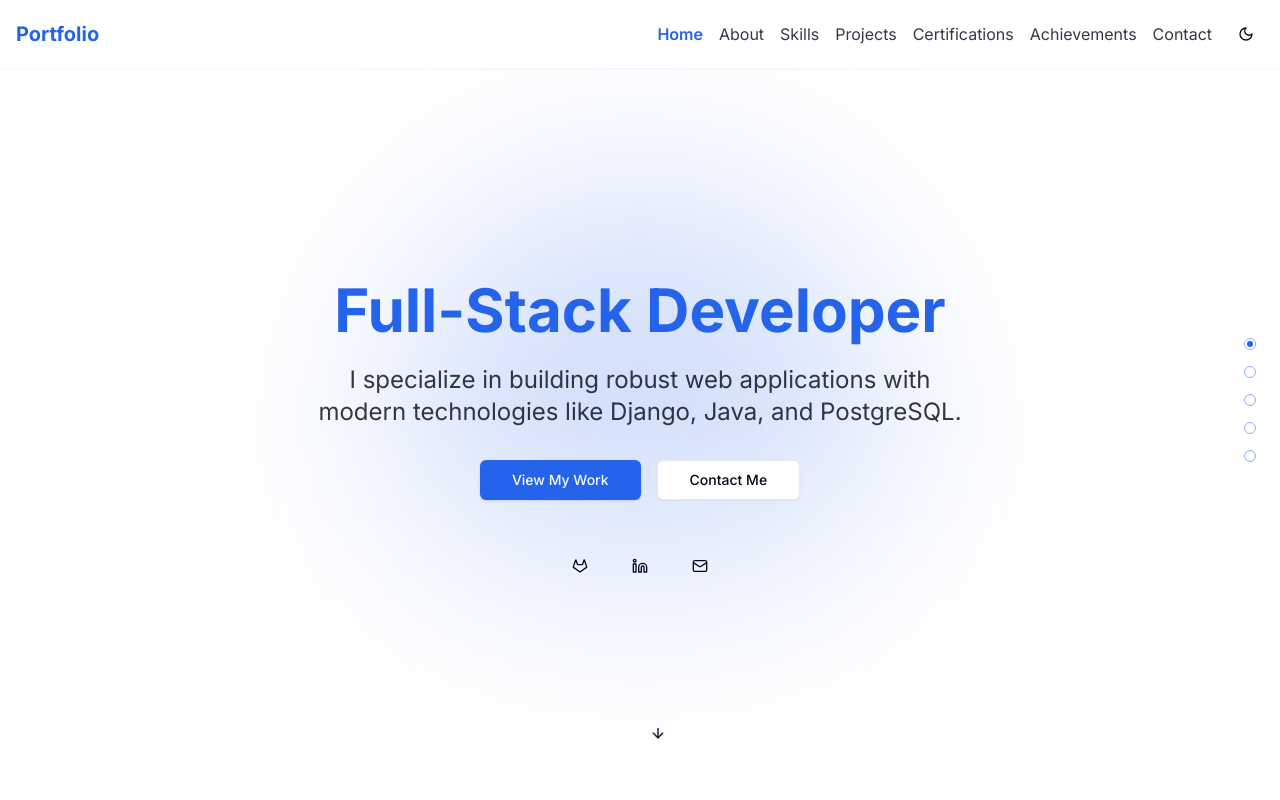
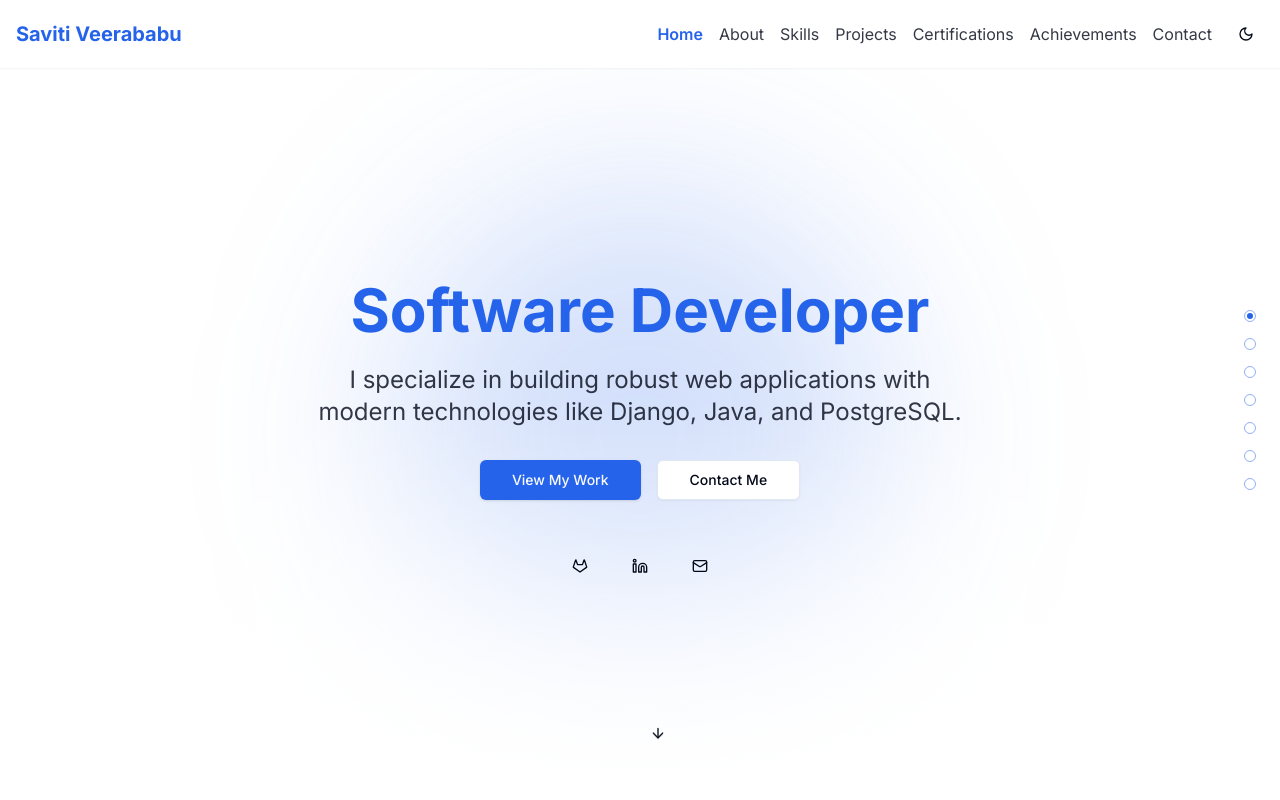
Before and after one commit to M1D0R1x/veeraportfolio2, a Next.js app: page / in a window 1280 px wide. Shown: the top 800 px of the page. Built offline with nearby package versions, Linux system fonts and the light colour scheme.

Commit message:
feat: update hero and navbar titles, add certifications and achievements to scroll indicator

```diff
--- a/components/hero.tsx
+++ b/components/hero.tsx
@@ -62,7 +62,7 @@ export default function Hero() {
                     <motion.div initial={{ opacity: 0, y: 20 }} animate={{ opacity: 1, y: 0 }} transition={{ duration: 0.5 }}>
                         <h1 className="text-4xl md:text-6xl font-bold mb-6">
               <span className="bg-clip-text text-transparent bg-gradient-to-r from-primary to-blue-600">
-                Full-Stack Developer
+                Software Developer
               </span>
                         </h1>
                     </motion.div>
--- a/components/navbar.tsx
+++ b/components/navbar.tsx
@@ -24,7 +24,7 @@ export default function Navbar() {
             <div className="container mx-auto px-4 py-4 flex items-center justify-between">
                 <div className="text-xl font-bold text-primary">
                     <a onClick={() => scrollToSection("home")} className="cursor-pointer">
-                        Portfolio
+                        Saviti Veerababu
                     </a>
                 </div>
                 <div className="flex items-center gap-4">
--- a/components/scroll-indicator.tsx
+++ b/components/scroll-indicator.tsx
@@ -11,6 +11,8 @@ export default function ScrollIndicator() {
         { id: "about", label: "About" },
         { id: "skills", label: "Skills" },
         { id: "projects", label: "Projects" },
+        { id: "certifications", label: "Certifications" },
+        { id: "achievements", label: "Achievements" },
         { id: "contact", label: "Contact" },
     ]
 
```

-------

• **TASK DESCRIPTION**: Retype the lines above exactly, no pictures.

• **ANSWER FOR THE TASK**:
Before and after one commit to M1D0R1x/veeraportfolio2, a Next.js app: page / in a window 1280 px wide. Shown: the top 800 px of the page. Built offline with nearby package versions, Linux system fonts and the light colour scheme.

Commit message:
feat: update hero and navbar titles, add certifications and achievements to scroll indicator

```diff
--- a/components/hero.tsx
+++ b/components/hero.tsx
@@ -62,7 +62,7 @@ export default function Hero() {
                     <motion.div initial={{ opacity: 0, y: 20 }} animate={{ opacity: 1, y: 0 }} transition={{ duration: 0.5 }}>
                         <h1 className="text-4xl md:text-6xl font-bold mb-6">
               <span className="bg-clip-text text-transparent bg-gradient-to-r from-primary to-blue-600">
-                Full-Stack Developer
+                Software Developer
               </span>
                         </h1>
                     </motion.div>
--- a/components/navbar.tsx
+++ b/components/navbar.tsx
@@ -24,7 +24,7 @@ export default function Navbar() {
             <div className="container mx-auto px-4 py-4 flex items-center justify-between">
                 <div className="text-xl font-bold text-primary">
                     <a onClick={() => scrollToSection("home")} className="cursor-pointer">
-                        Portfolio
+                        Saviti Veerababu
                     </a>
                 </div>
                 <div className="flex items-center gap-4">
--- a/components/scroll-indicator.tsx
+++ b/components/scroll-indicator.tsx
@@ -11,6 +11,8 @@ export default function ScrollIndicator() {
         { id: "about", label: "About" },
         { id: "skills", label: "Skills" },
         { id: "projects", label: "Projects" },
+        { id: "certifications", label: "Certifications" },
+        { id: "achievements", label: "Achievements" },
         { id: "contact", label: "Contact" },
     ]
 
```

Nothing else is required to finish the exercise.